About 600 high school ninth graders apply to the program every year, with just 50 to 60 accepted and enrolled during the summer between ninth and 10th grades.

Ransom-Kazembe noted that because most of the students who apply have excellent grades, extracurricular activities make a big difference in the application process, as do teacher recommendations and how the students demonstrate their passions.

“It’s always an exceptional group of kids,” Ransom-Kazembe said. “Each has something special. We just have to figure out what’s special, what shines.”

Throughout the school year, the teens participate in academic programs, classes and tutoring workshops on weekends and are invited to attend cultural events periodically throughout the week.

Collegiate Scholars also regularly participate in community service programs, which Ransom-Kazembe said is crucial to the program’s goal to “address the whole student.”

“We believe academics are key,” she said, “However, there are other learning experiences that help students prepare for college success. In addition to offering courses taught predominately by Chicago’s faculty, we also offer our students exposure to a diverse learning environment, academic advising, standardized prep courses, cultural arts and enrichment, residential campus stays, college admission panels, and we promote strong parental involvement.”

One of the most valuable phases of the Collegiate Scholars Program is the college preparatory workshops and mentoring, which begin the summer before the students’ senior year of high school and are led by University graduate students and teaching assistants, Ransom-Kazembe said.

“We really try to help our students understand the application process and how to best market themselves to top universities,” she said.

Brooks noted that the program allows the teens to see just how far they really can go with their education.

“We’ve demystified it for them, really,” she said. They realize they can come to the University of Chicago and other schools of similar caliber.

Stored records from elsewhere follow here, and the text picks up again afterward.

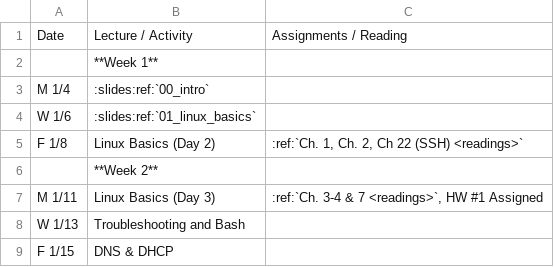
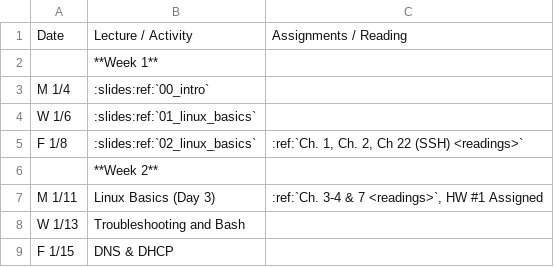
Before and after one commit to osuosl/cs312, a CSV file: source/_static/calendar.csv, drawn as a sheet; only a part is shown.

Commit message:
add calendar entry

```diff
--- a/source/_static/calendar.csv
+++ b/source/_static/calendar.csv
@@ -4,3 +4,3 @@ M 1/4,:slides:ref:`00_intro`,
 W 1/6,:slides:ref:`01_linux_basics`
-F 1/8,Linux Basics (Day 2),":ref:`Ch. 1, Ch. 2, Ch 22 (SSH) <readings>`"
+F 1/8,:slides:ref:`02_linux_basics`,":ref:`Ch. 1, Ch. 2, Ch 22 (SSH) <readings>`"
 ,**Week 2**,
```
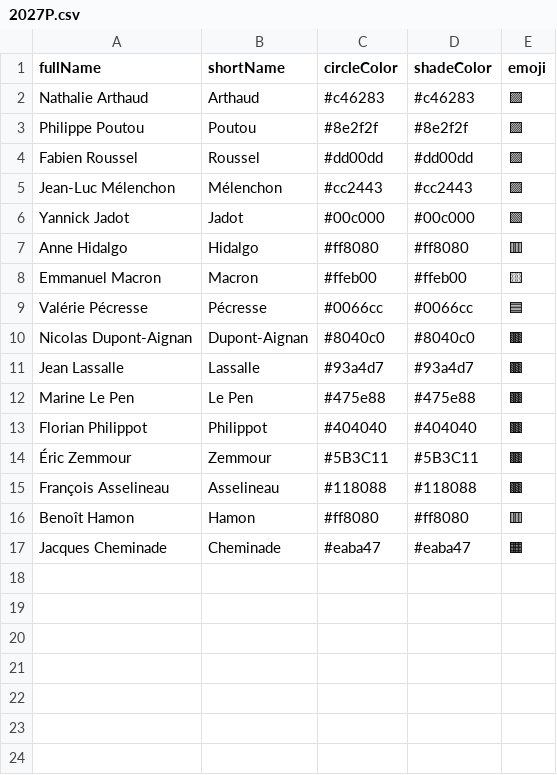
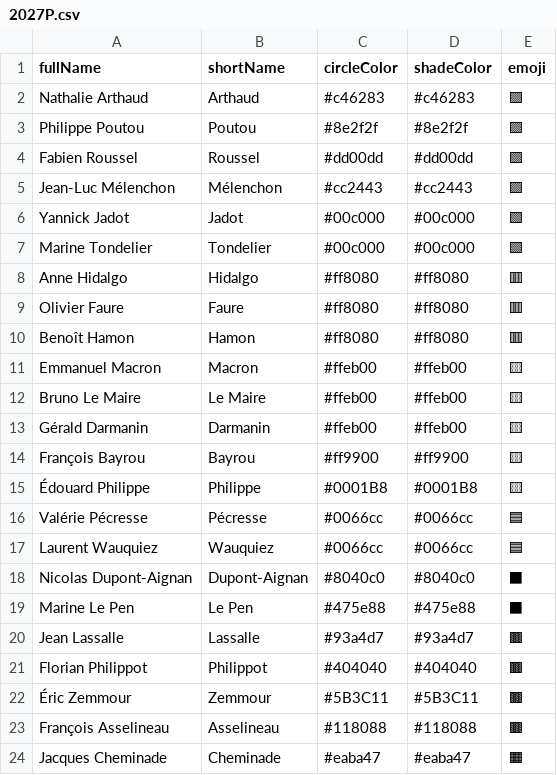
Before and after one commit to J-Rohault-dF/IPGM3-, a CSV file: data/fr/cands/2027P.csv, drawn as a sheet.

```diff
--- a/data/fr/cands/2027P.csv
+++ b/data/fr/cands/2027P.csv
@@ -6,8 +6,16 @@ Jean-Luc Mélenchon;Mélenchon;#cc2443;#cc2443;🟪
 Yannick Jadot;Jadot;#00c000;#00c000;🟩
+Marine Tondelier;Tondelier;#00c000;#00c000;🟩
 Anne Hidalgo;Hidalgo;#ff8080;#ff8080;🟥
+Olivier Faure;Faure;#ff8080;#ff8080;🟥
+Benoît Hamon;Hamon;#ff8080;#ff8080;🟥
 Emmanuel Macron;Macron;#ffeb00;#ffeb00;🟨
+Bruno Le Maire;Le Maire;#ffeb00;#ffeb00;🟨
+Gérald Darmanin;Darmanin;#ffeb00;#ffeb00;🟨
+François Bayrou;Bayrou;#ff9900;#ff9900;🟨
+Édouard Philippe;Philippe;#0001B8;#0001B8;🟨
 Valérie Pécresse;Pécresse;#0066cc;#0066cc;🟦
-Nicolas Dupont-Aignan;Dupont-Aignan;#8040c0;#8040c0;🟫
+Laurent Wauquiez;Wauquiez;#0066cc;#0066cc;🟦
+Nicolas Dupont-Aignan;Dupont-Aignan;#8040c0;#8040c0;⬛
+Marine Le Pen;Le Pen;#475e88;#475e88;⬛
 Jean Lassalle;Lassalle;#93a4d7;#93a4d7;🟫
-Marine Le Pen;Le Pen;#475e88;#475e88;🟫
 Florian Philippot;Philippot;#404040;#404040;🟫
@@ -15,3 +23,2 @@ Florian Philippot;Philippot;#404040;#404040;🟫
 François Asselineau;Asselineau;#118088;#118088;🟫
-Benoît Hamon;Hamon;#ff8080;#ff8080;🟥
 Jacques Cheminade;Cheminade;#eaba47;#eaba47;🟧
```
Also changed, not shown: 2 other files.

They know that they can do it. They believe in themselves.”

Ransom-Kazembe said, “What wonderful results we’ve had for our first graduating class. They have embraced the rigorous academic culture of Chicago. When they begin their studies at the University of Chicago and other peer institutions, they will be more confident than they otherwise would have been. I am certain of that.”

As for the Class of 2007, Ransom-Kazembe is confident that the Collegiate Scholars Program will continue to aid Chicago Public School students in making their dreams a reality.

“The horizon looks very, very bright for our students,” she said.
Last modified at 01:02 PM CST on Friday, June 09, 2006.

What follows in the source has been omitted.